The second stage of grief is anger. This can be anger at anyone from the deceased to God. For example, those in bereavement often have thoughts of, "Why did you leave me alone like this?" towards their loved ones who died. They may be angry at their loved one for not taking better care of himself, or angry at themselves for not taking better care of their loved one. You may feel anger towards the doctors for not being able to save the person who has died, or you might rage against life in general because you are angry that bad things could happen to someone who meant so much to you. But, most of all, you may be angry at this unexpected, undeserved and unwanted situation in which you find yourself.
The anger may also be directed at God for taking away a loved one.
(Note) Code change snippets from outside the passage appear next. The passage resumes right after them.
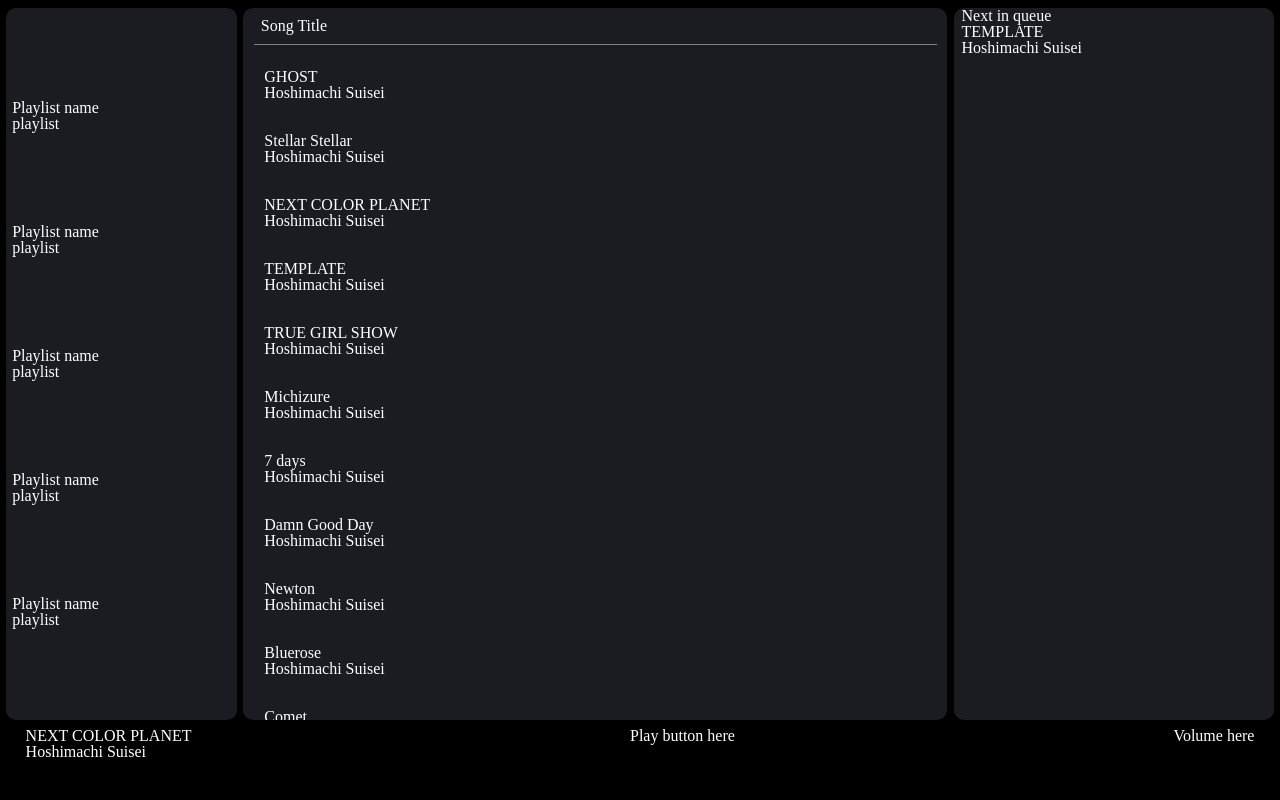
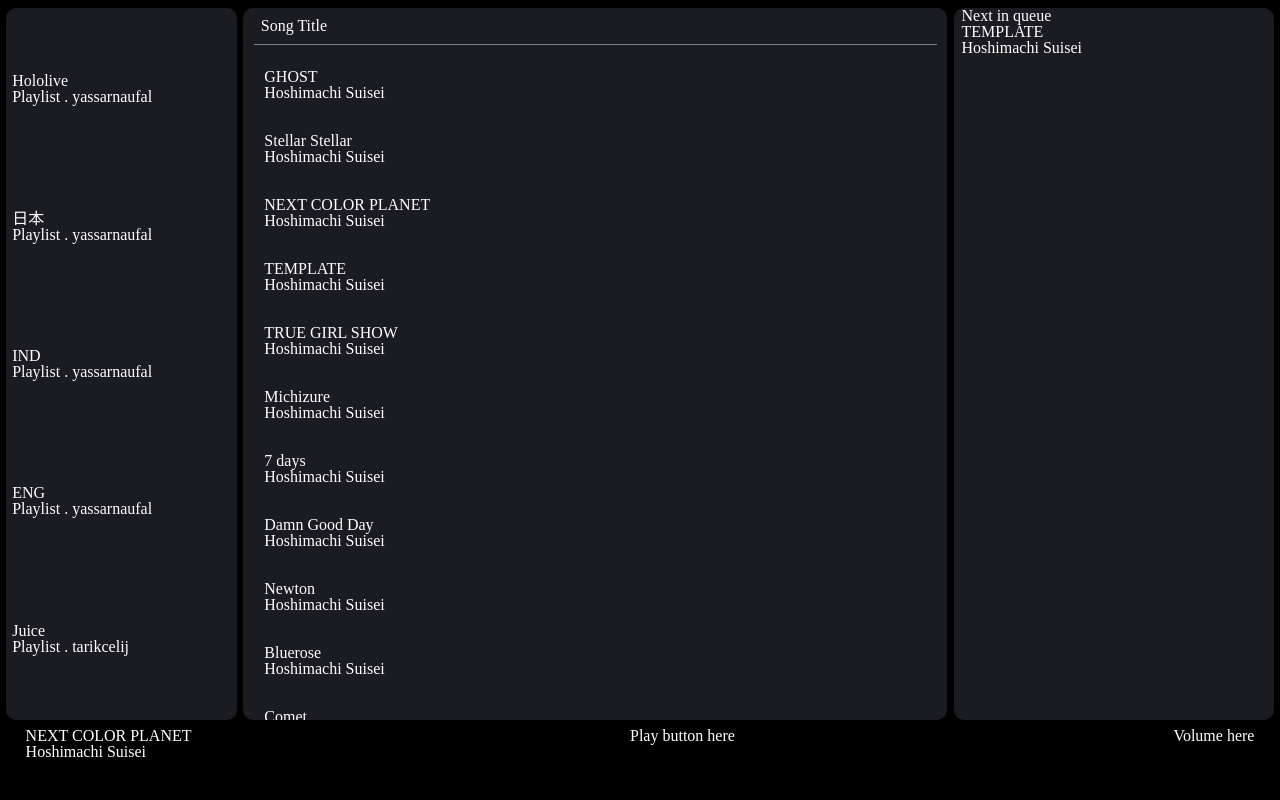
Before and after one commit to YMaximum/gigih-exercise, a plain HTML site: page index.html in a window 1280 px wide. Drawn offline with Linux system fonts and the light colour scheme.

Commit message:
adding newer version of index and stylesheet

```diff
--- a/index.html
+++ b/index.html
@@ -12,24 +12,24 @@
     <div class="content">
         <aside class="playlists">
             <div class="playlist">
-                <p>Playlist name</p>
-                <p>playlist</p>
+                <p>Hololive</p>
+                <p>Playlist <span class="dot">.</span> yassarnaufal</p>
             </div>
             <div class="playlist">
-                <p>Playlist name</p>
-                <p>playlist</p>
+                <p>日本</p>
+                <p>Playlist <span class="dot">.</span> yassarnaufal</p>
             </div>
             <div class="playlist">
-                <p>Playlist name</p>
-                <p>playlist</p>
+                <p>IND</p>
+                <p>Playlist <span class="dot">.</span> yassarnaufal</p>
             </div>
             <div class="playlist">
-                <p>Playlist name</p>
-                <p>playlist</p>
+                <p>ENG</p>
+                <p>Playlist <span class="dot">.</span> yassarnaufal</p>
             </div>
             <div class="playlist">
-                <p>Playlist name</p>
-                <p>playlist</p>
+                <p>Juice</p>
+                <p>Playlist <span class="dot">.</span> tarikcelij</p>
             </div>
         </aside>
         <section class="song-wrapper">
--- a/stylesheet.css
+++ b/stylesheet.css
@@ -74,6 +74,12 @@
 .playlist {
 	width: 95%;
 	margin: 0 auto;
+	padding: 5vh 0;
+}
+
+.playlist:hover {
+	background-color: rgb(102, 106, 133);
+	border-radius: 5px;
 }
 
 .song-wrapper {
```
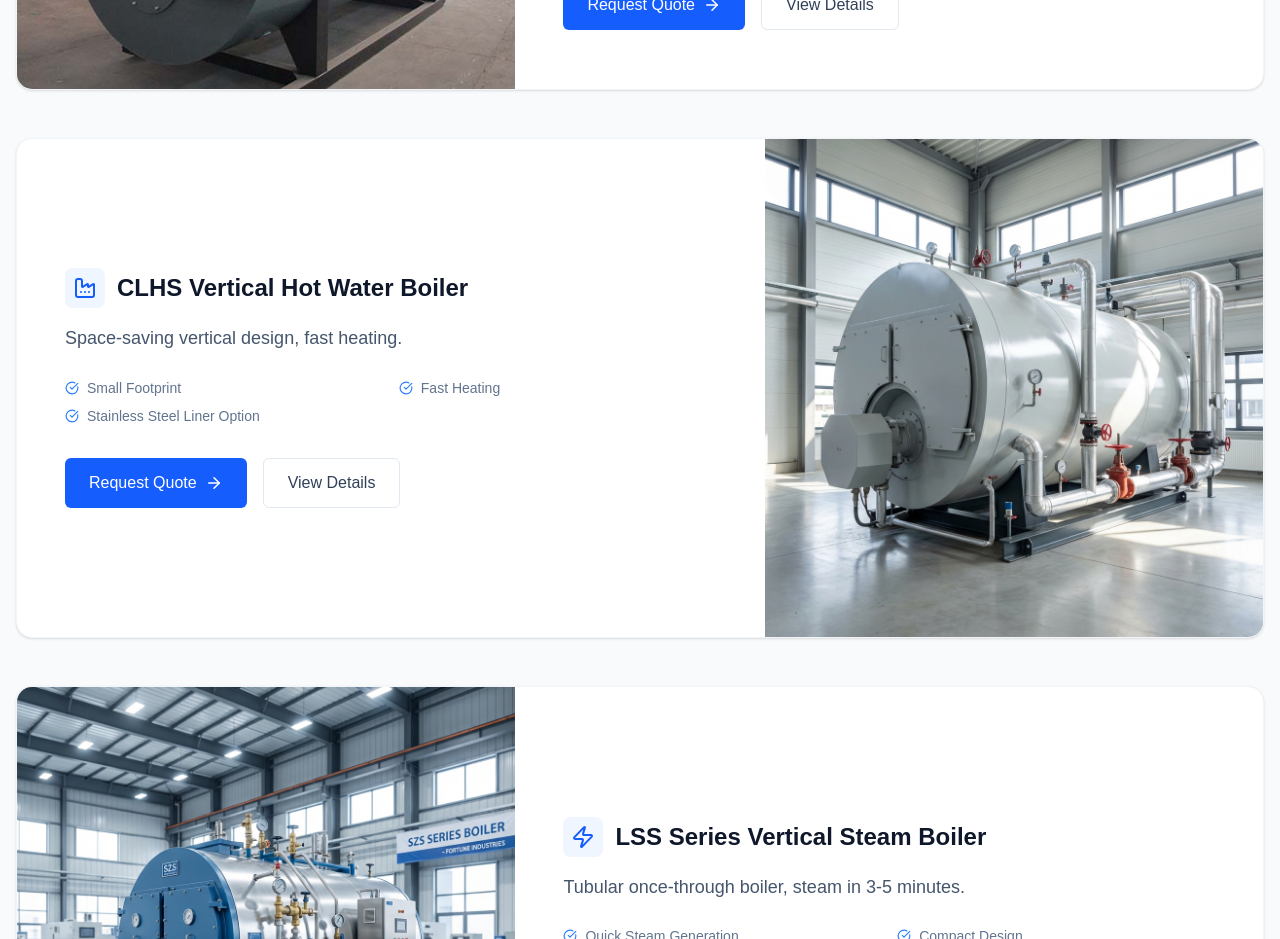
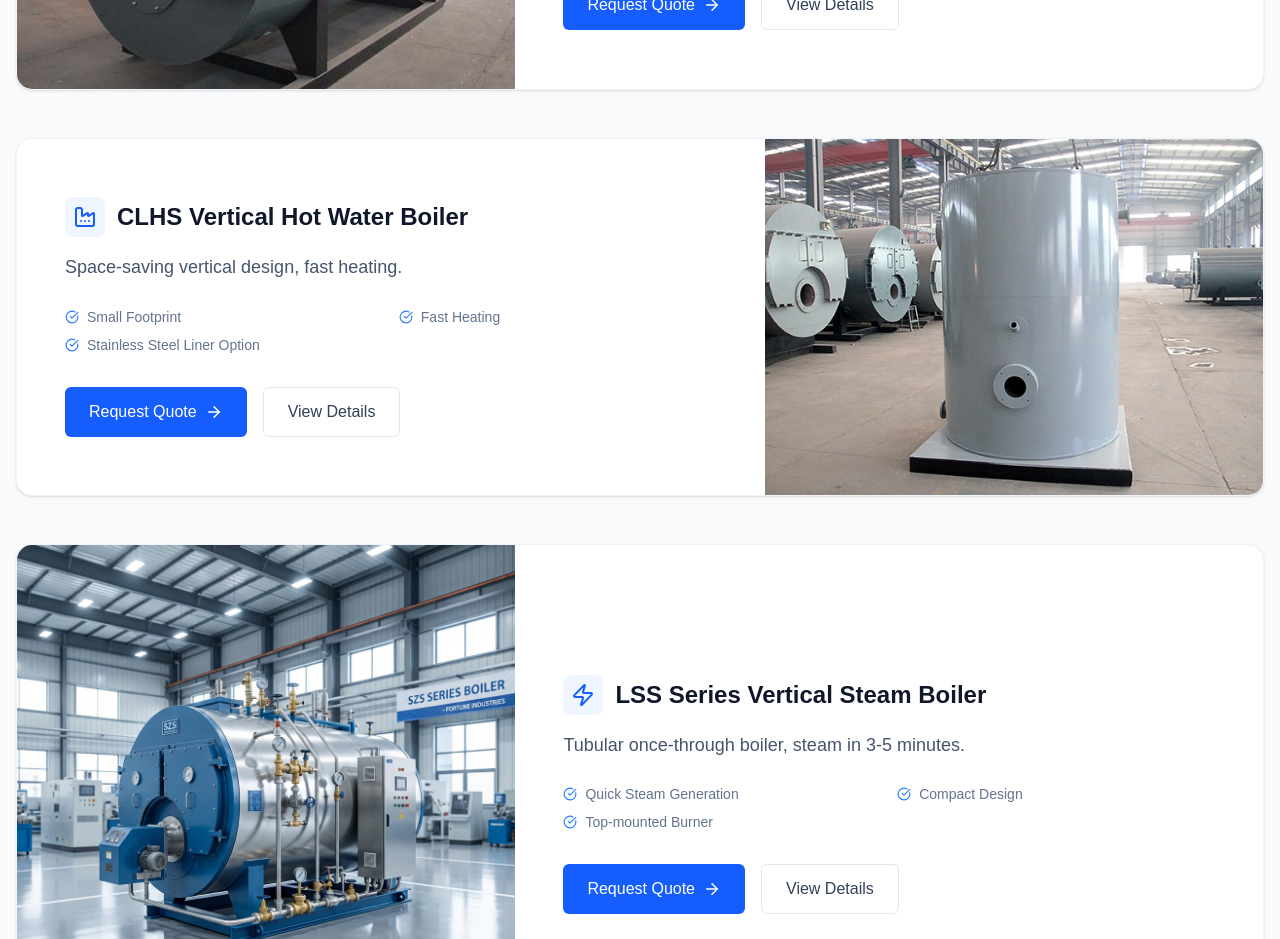
Before and after one commit to Mycs1993/guojizhan, a Next.js app: page /en/products in a window 1280 px wide. Shown: the part 3580-4519 px from the top of the page. Built offline with nearby package versions, Linux system fonts and the light colour scheme.

Commit message:
feat: use user uploaded real photo for CLHS boiler

```diff
--- a/src/data/products.ts
+++ b/src/data/products.ts
@@ -275,7 +275,7 @@ export const PRODUCT_CATEGORIES: Product[] = [
       en: "The CLHS vertical boiler has a compact footprint and is easy to install. It uses a high-efficiency heat transfer structure to produce hot water quickly, making it suitable for swimming pools, hotels, and schools.",
       zh: "CLHS立式锅炉占地面积小，安装方便。采用高效传热结构，产热水快，适用于游泳池、酒店和学校。"
     },
-    image: "/images/products/wns-series-steam-boiler.png", // Placeholder
+    image: "/images/products/clhs-vertical-hot-water-boiler-premium.png", // Placeholder
     icon: "ArrowUp",
     features: [
       { en: "Small Footprint", zh: "占地小" },
```
Also changed, not shown: public/images/products/clhs-vertical-hot-water-boiler-premium.png (added).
Today, most churches and clergy understand it is not unusual for people to feel anger toward God in bereavement. Many churches have started bereavement groups in which priests and ministers encourage expression of all kinds of feelings. Consider asking your church about this.
According to Kübler-Ross, anger is a necessary stage of the healing process. The more you truly feel it, the more it will begin to dissipate and the more you will heal. Do not bottle anger up inside – instead, explore it. The anger is just another indication of the intensity of your love. If you do not allow yourself to fully experience it, the pain only gets worse until you can no longer ignore its demands to be heard.
Don't let anyone diminish the importance of feeling your anger fully. And don't let anyone criticize your anger, not even you.